◆ EXERCISE: Word for word, copy all the data and drop the pictures.

*** Opening of DATA ***

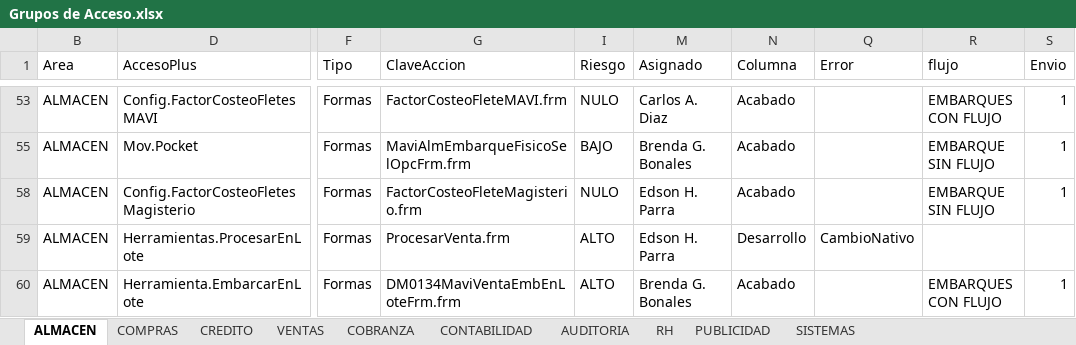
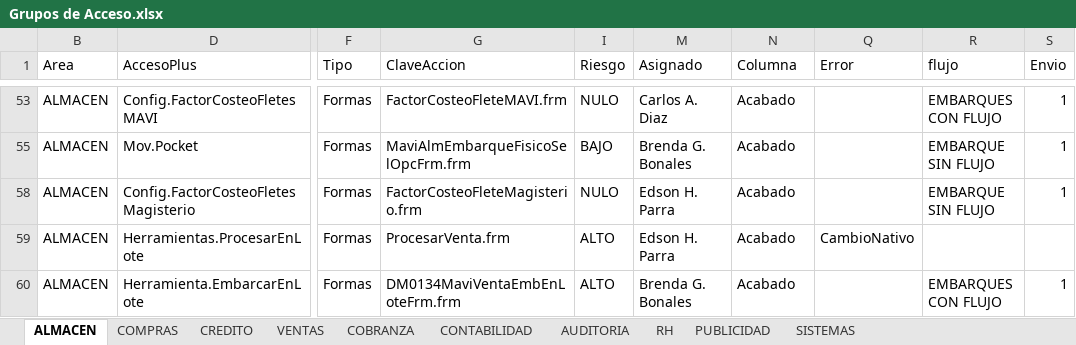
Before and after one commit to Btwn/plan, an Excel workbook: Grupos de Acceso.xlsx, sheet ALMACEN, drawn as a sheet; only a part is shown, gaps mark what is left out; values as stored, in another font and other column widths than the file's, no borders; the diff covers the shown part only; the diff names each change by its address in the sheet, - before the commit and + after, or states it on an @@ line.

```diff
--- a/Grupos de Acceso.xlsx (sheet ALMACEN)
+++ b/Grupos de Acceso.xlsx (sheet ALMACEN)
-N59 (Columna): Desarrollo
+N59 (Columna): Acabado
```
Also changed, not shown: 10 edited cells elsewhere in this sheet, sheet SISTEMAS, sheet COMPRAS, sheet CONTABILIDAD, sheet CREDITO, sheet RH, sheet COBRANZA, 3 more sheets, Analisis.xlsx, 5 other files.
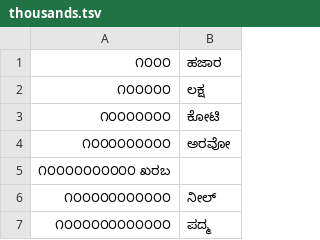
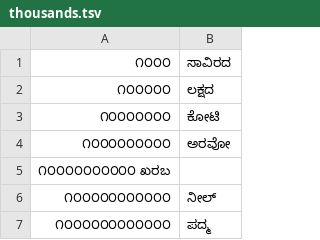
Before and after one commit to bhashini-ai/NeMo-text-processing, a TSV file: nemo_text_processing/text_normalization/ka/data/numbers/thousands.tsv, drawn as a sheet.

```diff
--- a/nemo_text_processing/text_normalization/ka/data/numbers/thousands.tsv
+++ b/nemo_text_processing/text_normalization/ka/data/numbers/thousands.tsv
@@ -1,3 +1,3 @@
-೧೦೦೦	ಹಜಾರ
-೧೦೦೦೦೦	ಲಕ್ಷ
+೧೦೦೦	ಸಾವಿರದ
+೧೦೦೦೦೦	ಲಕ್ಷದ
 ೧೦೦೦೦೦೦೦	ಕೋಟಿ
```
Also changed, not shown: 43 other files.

*** Close of DATA ***

◆ ANSWER:
Before and after one commit to Btwn/plan, an Excel workbook: Grupos de Acceso.xlsx, sheet ALMACEN, drawn as a sheet; only a part is shown, gaps mark what is left out; values as stored, in another font and other column widths than the file's, no borders; the diff covers the shown part only; the diff names each change by its address in the sheet, - before the commit and + after, or states it on an @@ line.

```diff
--- a/Grupos de Acceso.xlsx (sheet ALMACEN)
+++ b/Grupos de Acceso.xlsx (sheet ALMACEN)
-N59 (Columna): Desarrollo
+N59 (Columna): Acabado
```
Also changed, not shown: 10 edited cells elsewhere in this sheet, sheet SISTEMAS, sheet COMPRAS, sheet CONTABILIDAD, sheet CREDITO, sheet RH, sheet COBRANZA, 3 more sheets, Analisis.xlsx, 5 other files.
Before and after one commit to bhashini-ai/NeMo-text-processing, a TSV file: nemo_text_processing/text_normalization/ka/data/numbers/thousands.tsv, drawn as a sheet.

```diff
--- a/nemo_text_processing/text_normalization/ka/data/numbers/thousands.tsv
+++ b/nemo_text_processing/text_normalization/ka/data/numbers/thousands.tsv
@@ -1,3 +1,3 @@
-೧೦೦೦	ಹಜಾರ
-೧೦೦೦೦೦	ಲಕ್ಷ
+೧೦೦೦	ಸಾವಿರದ
+೧೦೦೦೦೦	ಲಕ್ಷದ
 ೧೦೦೦೦೦೦೦	ಕೋಟಿ
```
Also changed, not shown: 43 other files.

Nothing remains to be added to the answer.